Facial expressions potentially serve as indicators of animal emotions if they are consistently present across situations that (likely) elicit the same emotional state. In a previous study, we used the Dog Facial Action Coding System (DogFACS) to identify facial expressions in dogs associated with conditions presumably eliciting positive anticipation (expectation of a food reward) and frustration (prevention of access to the food). Our first aim here was to identify facial expressions of positive anticipation and frustration in dogs that are context-independent (and thus have potential as emotion indicators) and to distinguish them from expressions that are reward-specific (and thus might relate to a motivational state associated with the expected reward). Therefore, we tested a new sample of 28 dogs with a similar set-up designed to induce positive anticipation (positive condition) and frustration (negative condition) in two reward contexts: food and toys. The previous results were replicated: Ears adductor was associated with the positive condition and Ears flattener, Blink, Lips part, Jaw drop, and Nose lick with the negative condition. Four additional facial actions were also more common in the negative condition. All actions except the Upper lip raiser were independent of reward type. Our second aim was to assess basic measures of diagnostic accuracy for the potential emotion indicators. Ears flattener and Ears downward had relatively high sensitivity but low specificity, whereas the opposite was the case for the other negative correlates. Ears adductor had excellent specificity but low sensitivity. If the identified facial expressions were to be used individually as diagnostic indicators, none would allow consistent correct classifications of the associated emotion. Diagnostic accuracy measures are an essential feature for validity assessments of potential indicators of animal emotion.
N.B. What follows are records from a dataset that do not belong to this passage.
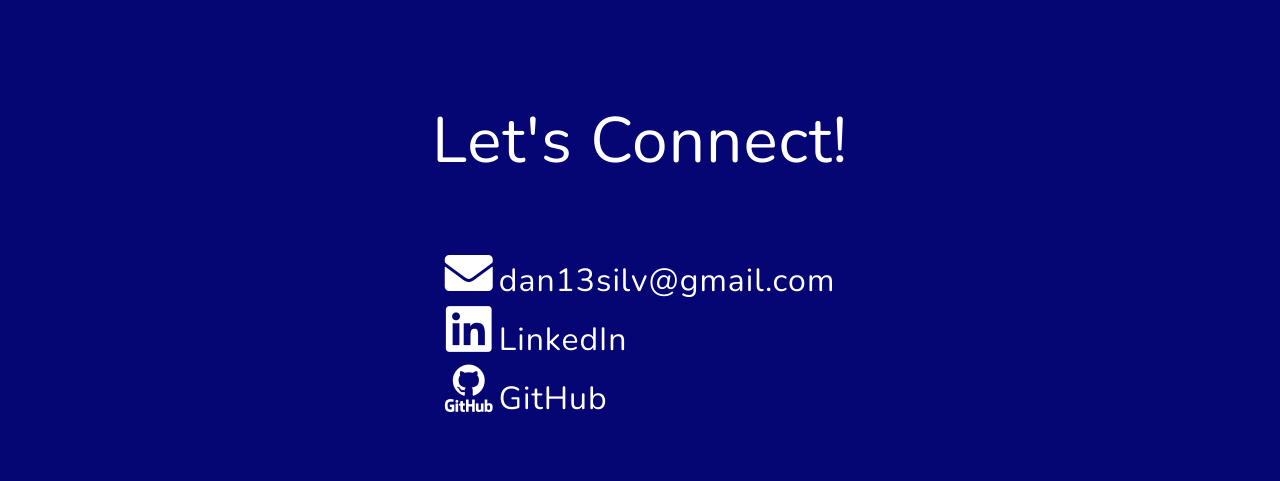
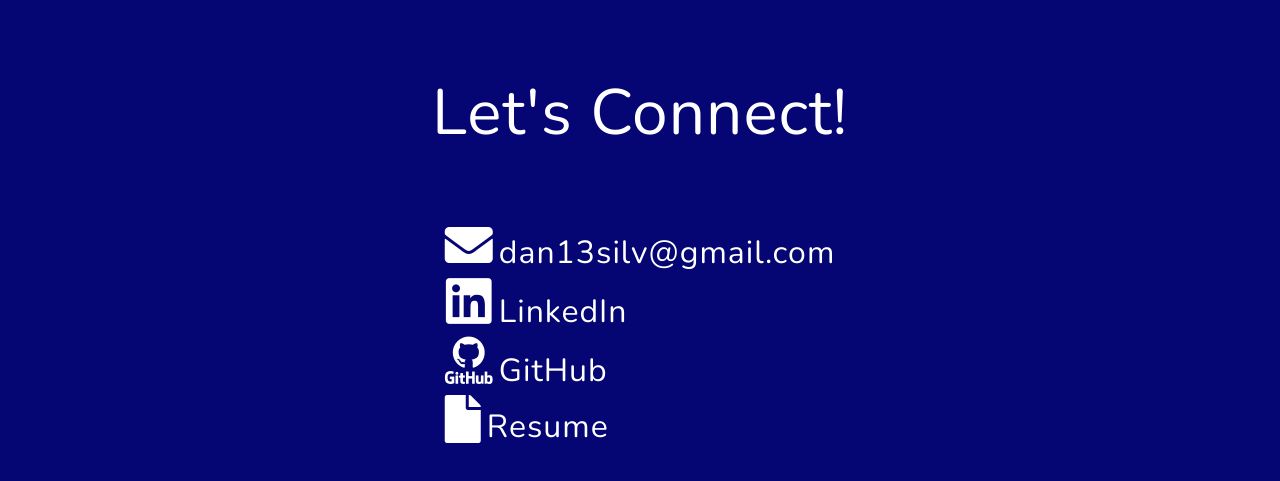
Before and after one commit to dansilvaUT/dansilvaUT, a plain HTML site: page index.html in a window 1280 px wide. Shown: the part 2892-3373 px from the top of the page. Drawn offline with nearby package versions, Linux system fonts and the light colour scheme.

Commit message:
resume added

```diff
--- a/index.html
+++ b/index.html
@@ -148,6 +148,10 @@
                             <i class="devicon-github-original-wordmark contact-icon "></i>
                             <a href='https://github.com/dansilvaUT'>GitHub</a>
                         </span>
+                        <span>
+                            <i class="fas fa-file contact-icon"></i>
+                            <a href="DanSilvaResume.pdf" download>Resume</a>
+                        </span>
                     </article>
                 </div>
             </div>
```
Also changed, not shown: 1 other file.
Quantity discrimination in a spontaneous task in a poison frog

Abstract

The use of quantitative information underlies a range of animal behaviors. There are thought to be two parallel systems for judging quantity: a precise representation of small numbers of objects, typically less than 4, that can be tracked visually (object tracking system) and an imprecise system for larger quantities (approximate number system) governed by Weber’s law. Using a spontaneous discrimination task with live prey, we examined the ability of the poison frog Dendrobates auratus to discriminate quantities of low (1–4) or high (4–16) numerosity over a range of ratio contrasts (0.33, 0.5, 0.67, 0.75). Similar to a previous study in treefrogs, we found that the poison frogs chose the larger quantity of flies when choosing between 1 and 3 and between 1 and 2. However, their performance was near chance when choosing between 2 and 3 and below chance when choosing between 3 and 4. When the numerosity of flies was higher, they did not discriminate between the larger and smaller quantity. Our findings are consistent with the ability of poison frogs to discriminate small quantities of objects using an object tracking system, but could also reflect a singular vs. plural discrimination. We did not find evidence of an approximate number system governed by Weber’s law, nor evidence of a speed–accuracy tradeoff. However, total set size was associated with lower accuracy and longer latencies to choose. Future studies should explore quantity discrimination in additional contexts to better understand the limits of these abilities in poison frogs.